-To clean them, set a big bowl of water with lemon in it, and start by breaking off the exterior leaves until they come off very easily. You’ll notice the difference as you get closer to the center, and they’ll be more yellow at the base than green.
-Lop off the toughest ends of the ‘flower’, and then take a sharp knife, specific trimming knives exist but I don’t have one, and trim the ends of the leaves all the way around to clean it up. (The woman from whom I buy my produce said to worry about the ‘hairy’ inside after cooking, which saves time, so I do.)
-Trim off the stems, just long enough so they’ll fit in your pot and use a knife or vegetable peeler to clean the tough outer part of the stem. As your clean each artichoke, place them in the bowl of water. IMPORTANT: Use the lemons to thoroughly and excessively clean your fingertips or else you will have stained cuticles and underneath your nails will stain for a week to follow. Not cute if you work in an environment where proper grooming is expected of you.
-Finely chop two or three cloves of garlic, a handful of parsley, and a handful of basil. Place these in the bottom of a pot that is high enough to hold your artichokes.
-Pour 1 / 2 (one half) cup of olive oil in, and then a cup of water, or enough so that the artichokes are covered by about two-fingers of liquid. Put the artichokes in face down, add salt and pepper, cover the pan with aluminum foil (or not) and then the lid.
– Bring to a boil, then lower heat to a simmer until they are cooked, about 20 minutes. (A knife inserted through the center goes in with little resistance).
For the Wine:
Tom at Personal Wine Buyer recommends a Mas de Bressades Rosé 2007 (click to view complete review) accompany this simple pleasure. Mas des Bressades is considered by many as one of the top estates in Costières de Nîmes, located 35 miles southwest of Châteauneuf-du-Pape, on the western side of the Rhône. All of their wines are worth seeking out because they are consistently well made and very good values.
Their rosé is a blend of 50% Grenache, 30% Syrah and 20% Cinsault and is vinified completely in tank. Some people might equate pink wine with sweet, but it is a dry rosé. Raspberry and strawberries come through on the nose.
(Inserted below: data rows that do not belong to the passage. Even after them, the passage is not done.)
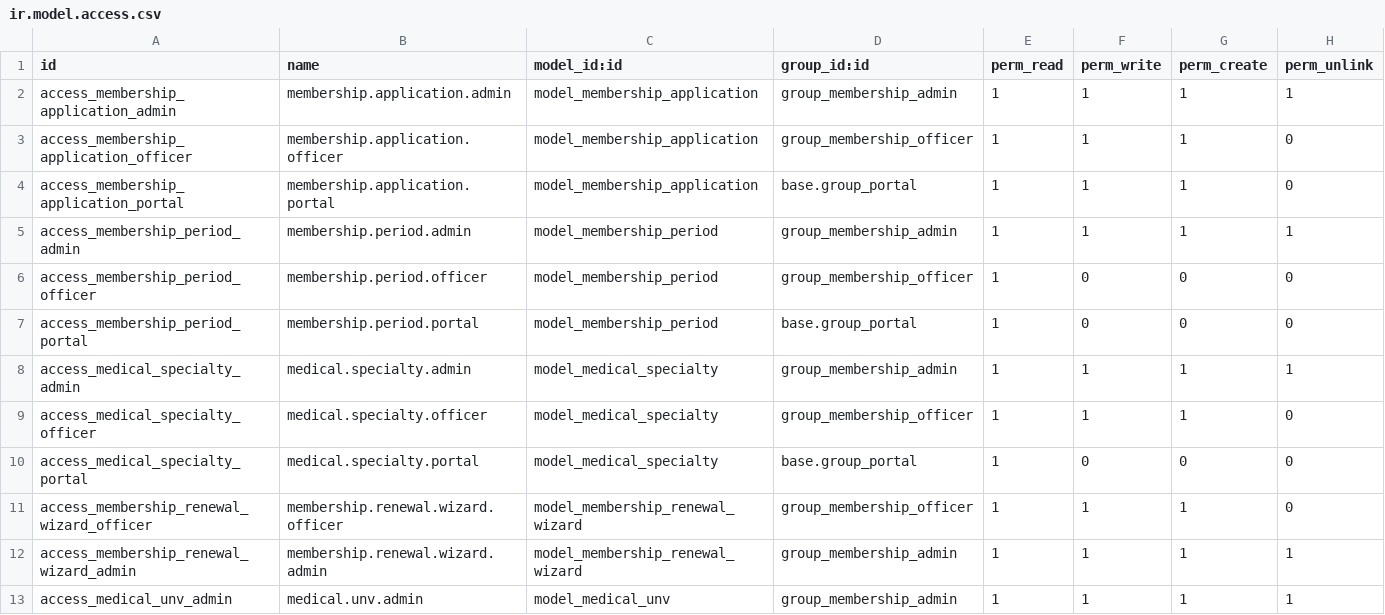
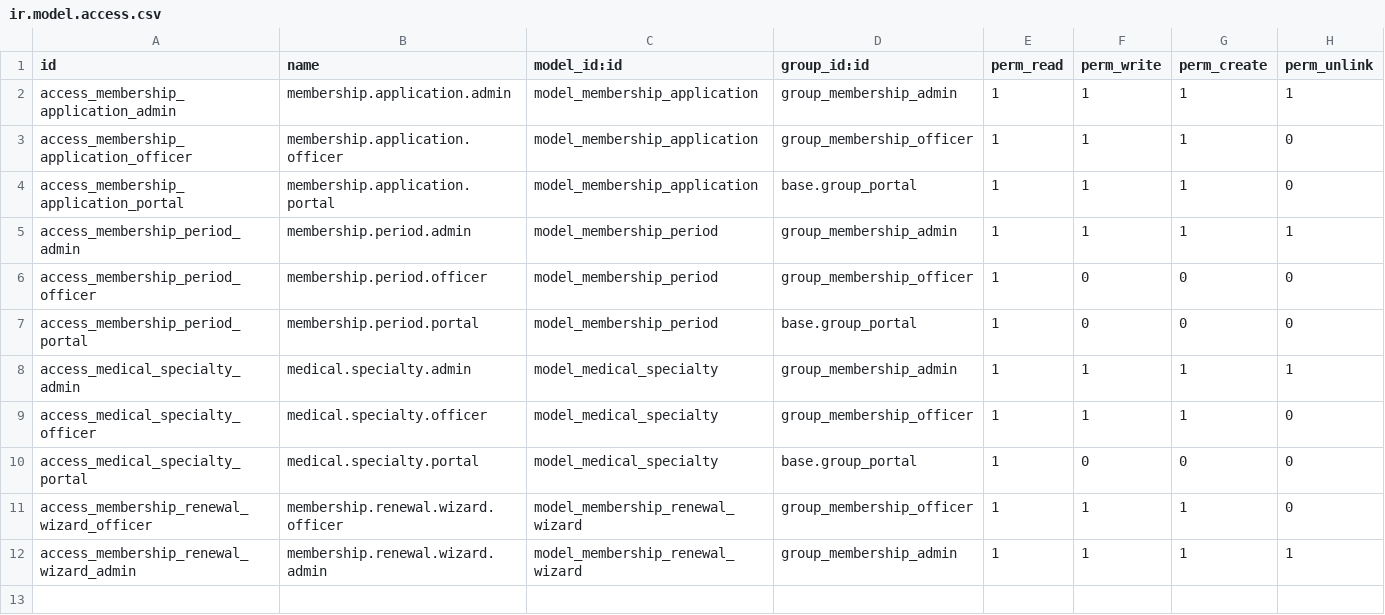
Before and after one commit to SuhaibSuliman580/custom_markaz, a CSV file: membership_management/security/ir.model.access.csv, drawn as a sheet; the diff names each change by its address in the sheet, - before the commit and + after, or states it on an @@ line.

```diff
--- a/membership_management/security/ir.model.access.csv
+++ b/membership_management/security/ir.model.access.csv
-row 13: access_medical_unv_admin | medical.unv.admin | model_medical_unv | group_membership_admin | 1 | 1 | 1 | 1
```
Also changed, not shown: 8 other files.
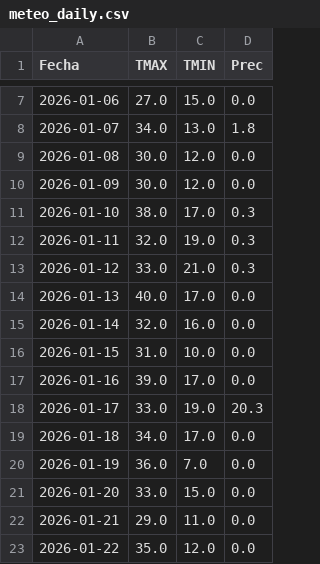
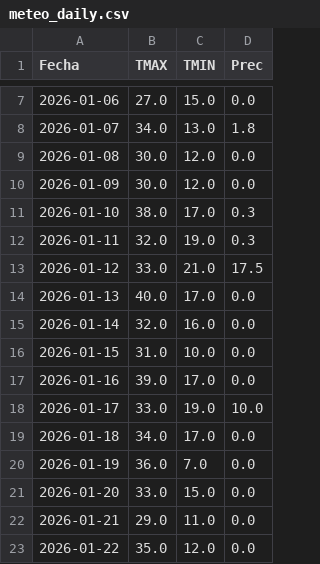
Before and after one commit to PREDWEEM/loliumTA_2026, a CSV file: meteo_daily.csv, drawn as a sheet; only a part is shown, gaps mark what is left out.

Commit message:
Update meteo_daily.csv

```diff
--- a/meteo_daily.csv
+++ b/meteo_daily.csv
@@ -12,3 +12,3 @@ Fecha,TMAX,TMIN,Prec
 2026-01-11,32.0,19.0,0.3
-2026-01-12,33.0,21.0,0.3
+2026-01-12,33.0,21.0,17.5
 2026-01-13,40.0,17.0,0.0
@@ -17,3 +17,3 @@ Fecha,TMAX,TMIN,Prec
 2026-01-16,39.0,17.0,0.0
-2026-01-17,33.0,19.0,20.3
+2026-01-17,33.0,19.0,10.0
 2026-01-18,34.0,17.0,0.0
```
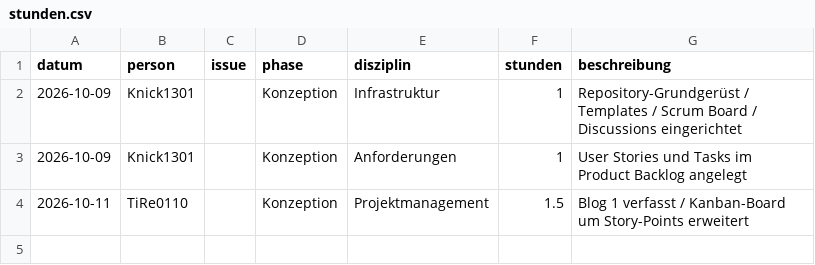
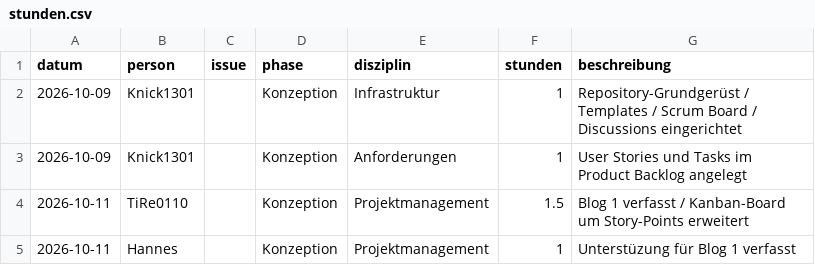
Before and after one commit to Knick1301/Kreisel-Kaempfe, a CSV file: docs/stunden/stunden.csv, drawn as a sheet.

Commit message:
Add entry for Hannes in stunden.csv

```diff
--- a/docs/stunden/stunden.csv
+++ b/docs/stunden/stunden.csv
@@ -4 +4,2 @@ datum,person,issue,phase,disziplin,stunden,beschreibung
 2026-10-11,TiRe0110,,Konzeption,Projektmanagement,1.5,Blog 1 verfasst / Kanban-Board um Story-Points erweitert
+2026-10-11,Hannes,,Konzeption,Projektmanagement,1, Unterstüzung für Blog 1 verfasst
```
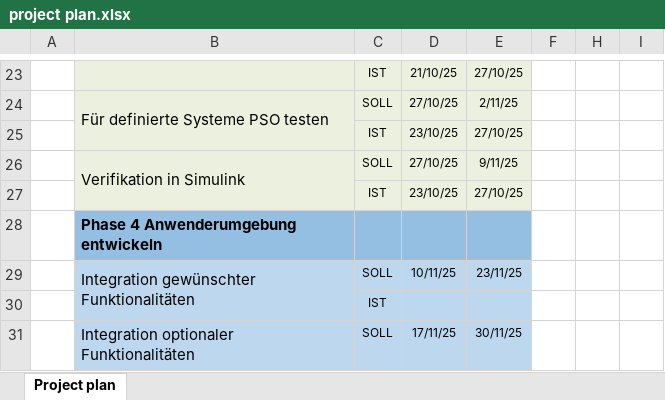
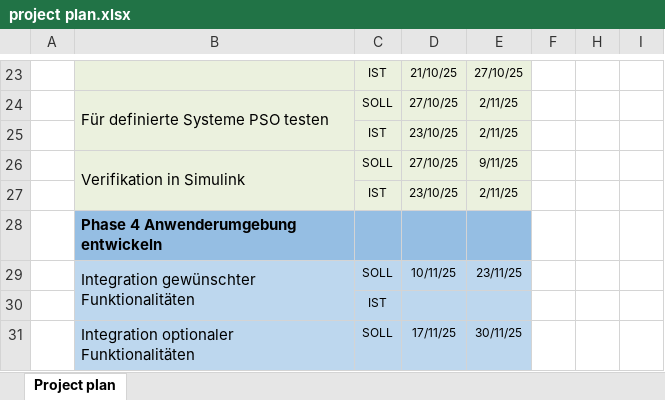
Before and after one commit to staehtho/Projektarbeit-Automatische-Optimierung-von-PID--Reglern, an Excel workbook: Dokumente/project plan.xlsx, sheet Project plan, drawn as a sheet; only a part is shown, gaps mark what is left out; values as stored, in another font and other column widths than the file's, no borders; conditional formats not drawn; the diff names each change by its address in the sheet, - before the commit and + after, or states it on an @@ line.

```diff
--- a/Dokumente/project plan.xlsx (sheet Project plan)
+++ b/Dokumente/project plan.xlsx (sheet Project plan)
-E25: 27/10/25
+E25: 2/11/25
-E27: 27/10/25
+E27: 2/11/25
```
Also changed, not shown: 5 other files.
On the palate, it is loaded with lychee and raspberry as well as rose water, wet stone and a hint of white pepper. Solid acidity with a crisp finish that will stand up to the garlic and artichoke flavors.
Rosé wines are usually great food wines and pair well with most foods (except steaks, creamy cow’s milk cheeses). They are especially well paired with dishes that have strong garlic, salt or spicy components. You could also serve Mas de Bressades Viognier/Roussane blend as well. But it’s spring — and for me, the release of the latest vintage of rosé wines is always one of the best rites of spring.